Roasting coffee is a craft, and like any craft it involves a combination of art and science. In music, there is creativity in creating melodies, harmonies, and lyrics, but there is also a set of rules that govern how notes, chords, and keys are constructed, as well as the quantitative nature of time and tempo. 

In roasting coffee, there is creativity in finding a coffee’s expression of flavors and characteristics that suits the taste palate of the coffee drinker and roaster. However, there is also a set of rules that govern the process which can be relied on to track, progress, and develop a roast.

At Pounds Coffee, we’re working with carefully grown and harvested coffees that have inherent traits locked inside. As a roaster, we get the opportunity to learn how a particular coffee needs to be roasted so as to develop a most pleasing and enjoyable cup of coffee.

The Process

Each coffee is roasted differently and has a unique profile that is followed each and every time to ensure optimal cup quality as well as consistency from roast to roast.

At its essence, there are two variables that are being controlled and manipulated to roast coffee: temperature over time.

  • First things first, we charge the raw, green coffee into the pre-heated, rotating roaster drum to begin the roasting process. From this point forward, the coffee is tumbling over heat as we are constantly regulating the rise of bean temperature as well as ambient drum temperature by manipulating the intensity of the heat being applied and the flow of air in contact with the coffee.
  • The coffee is dried of the majority of water content inside the bean, preparing the coffee for the additional chemical changes that will follow to produce sweetness, flavors, body, and acidity. Throughout the drying phase we begin to smell fragrances such as grass moving from wet grass, to freshly cut grass, to dry hay.
  • Once drying is complete, the coffee begins to brown in color as it continues to take on heat. Generally, the rise in temperature begins to curb so as to allow more time to develop the sugars and sweetness present in the coffee. Throughout this browning phase the coffee begins to smell like toast and nutty and salty like peanuts.
  • As the coffee continues to take on heat and darken in color it eventually reaches first crack. First crack is the point when the coffee can’t take on any more energy without popping. It is an audible cracking or popping of the coffee bean where the coffee splits open at the seam releasing a gust of energy and thus expanding in size. First crack is a violent and volatile step of the roast sounding like the popping of popcorn. The aromas start to deepen and take on sweeter and more profound notes of cooking chocolate, caramel, or spice.
  • As first crack finishes, the roast is completed with the finishing touches of heat development until the coffee is dropped from the roasting drum and quickly cooled to stop the roasting process.

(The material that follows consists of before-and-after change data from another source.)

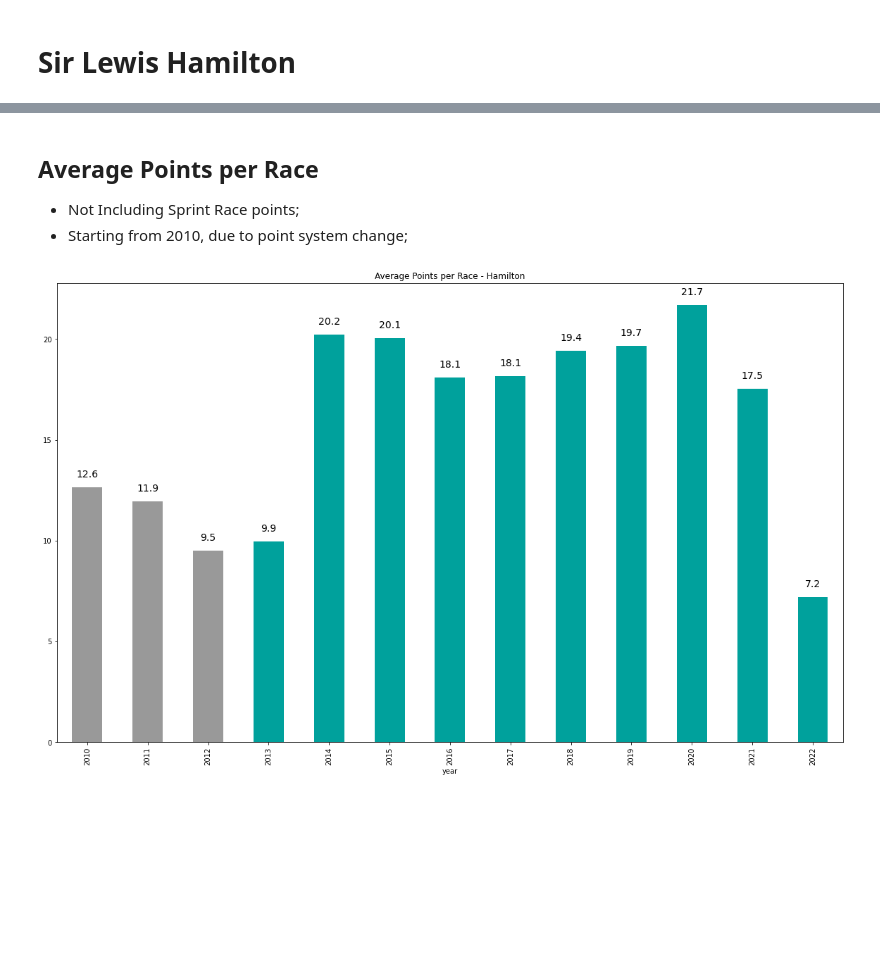
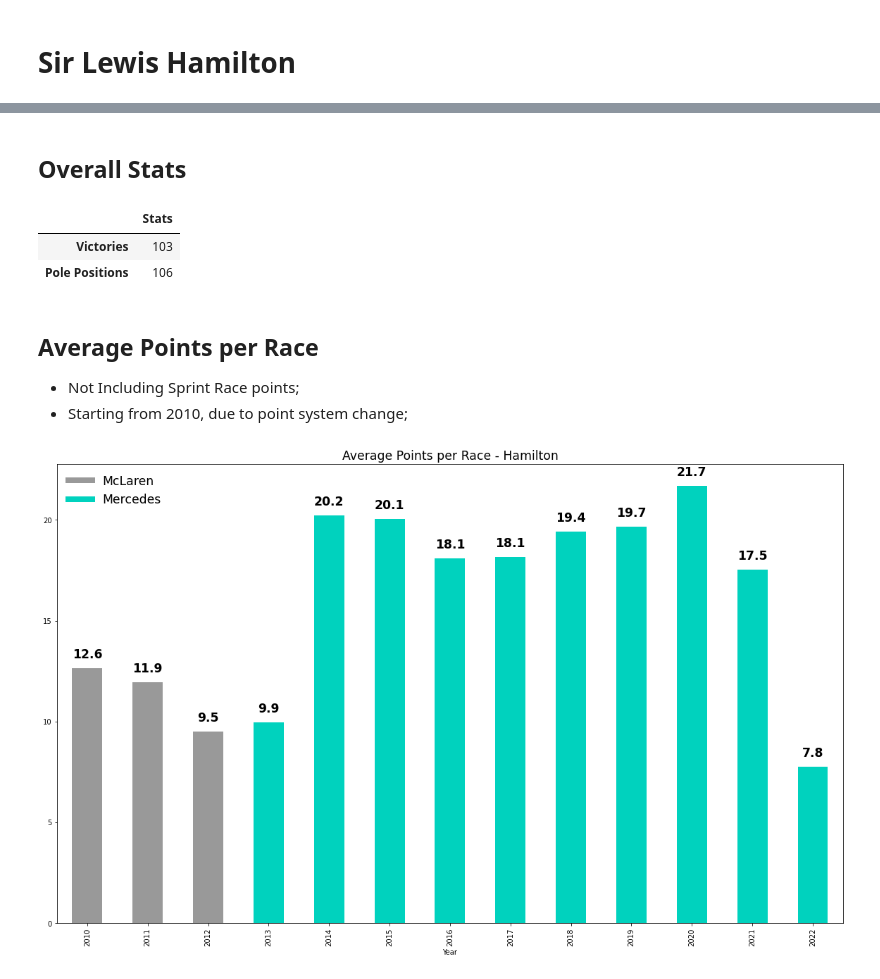
Before and after one commit to meunomemauricio/f1_data, a Jupyter notebook: notebooks/lewis_hamilton.ipynb, the cells around one changed output, grey strips where cells are left out. Saved outputs shown, nothing was run; the diff lists cells and outputs as text; code cells hidden in the pictures; blank space fills up the shorter version.

```diff
--- a/notebooks/lewis_hamilton.ipynb
+++ b/notebooks/lewis_hamilton.ipynb
@@ -55,18 +62,69 @@ colors = [
+# %% [markdown]
+## Overall Stats
+# %%
+victories = len(race_df[race_df["position"] == 1])
+poles = len(qual_df[qual_df["position"] == 1])
+
+pd.DataFrame(
+  data=[victories, poles],
+  index=["Victories", "Pole Positions"],
+  columns=["Stats"]
+)
+# %% [output]
+|  | Stats |
+| Victories | 103 |
+| Pole Positions | 106 |
+# %%
+MCLRN_COLOR = "#999999"  # Use old colors
+MERC_COLOR = TEAM_COLORS["Mercedes"]
+
+colors = [
+  MCLRN_COLOR,
+  MCLRN_COLOR,
+  MCLRN_COLOR,
+  MERC_COLOR,
+  MERC_COLOR,
+  MERC_COLOR,
+  MERC_COLOR,
+  MERC_COLOR,
+  MERC_COLOR,
+  MERC_COLOR,
+  MERC_COLOR,
+  MERC_COLOR,
+  MERC_COLOR,
+]
 # %% [markdown]
 ## Average Points per Race
 
 * Not Including Sprint Race points;
 * Starting from 2010, due to point system change;
 # %%
-avg_pts_by_year = df.groupby("year").mean()["points"]
-ax = avg_pts_by_year.plot(
-  kind="bar",
-  title="Average Points per Race - Hamilton",
-  color=colors,
-  figsize=(20, 12),
+recent_df = race_df[race_df["year"] >= 2010]
+avg_pts_by_year = recent_df.groupby("year").mean()["points"]
+avg_pts_by_year.index.rename("Year", inplace=True)
+ax = avg_pts_by_year.plot(kind="bar", color=colors, figsize=(20, 12))
+ax.set_title('Average Points per Race - Hamilton', fontsize="xx-large")
+
+legend_elem = [
+  Line2D([0], [0], color=MCLRN_COLOR, lw=8, label='McLaren'),
+  Line2D([0], [0], color=MERC_COLOR, lw=8, label='Mercedes'),
+]
+ax.legend(
+  handles=legend_elem,
+  loc="upper left",
+  frameon=False,
+  fontsize="xx-large",
 )
 
+# Draw values on top of bars
 for idx, p in enumerate(avg_pts_by_year):
-  ax.text(idx, p + 0.5, f"{p:0.1f}", ha="center", fontsize=14)
+  ax.text(
+    x=idx,
+    y=p + 0.5,
+    s=f"{p:0.1f}",
+    ha="center",
+    fontsize="xx-large",
+    fontweight="bold",
+  )
 # %% [output]
-[figure, old version]
+[figure, new version]
```
Also changed, not shown: parts of 4 cells of this notebook, 6 other files.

In Conclusion

We're able to roast small batches, 3 to 3.5 pounds of coffee at a time, which means that with every roast we have a name or a prayer or someone in mind that we’re serving. We’re not just roasting coffee and putting it on a shelf, rather we know that it’s being roasted, packaged, sealed, and shipped or handed to someone that we have had the opportunity to grow (if even a little) in relationship with.

Roasting coffee is a craft, an art and a science, but even moreso, it’s an opportunity to serve.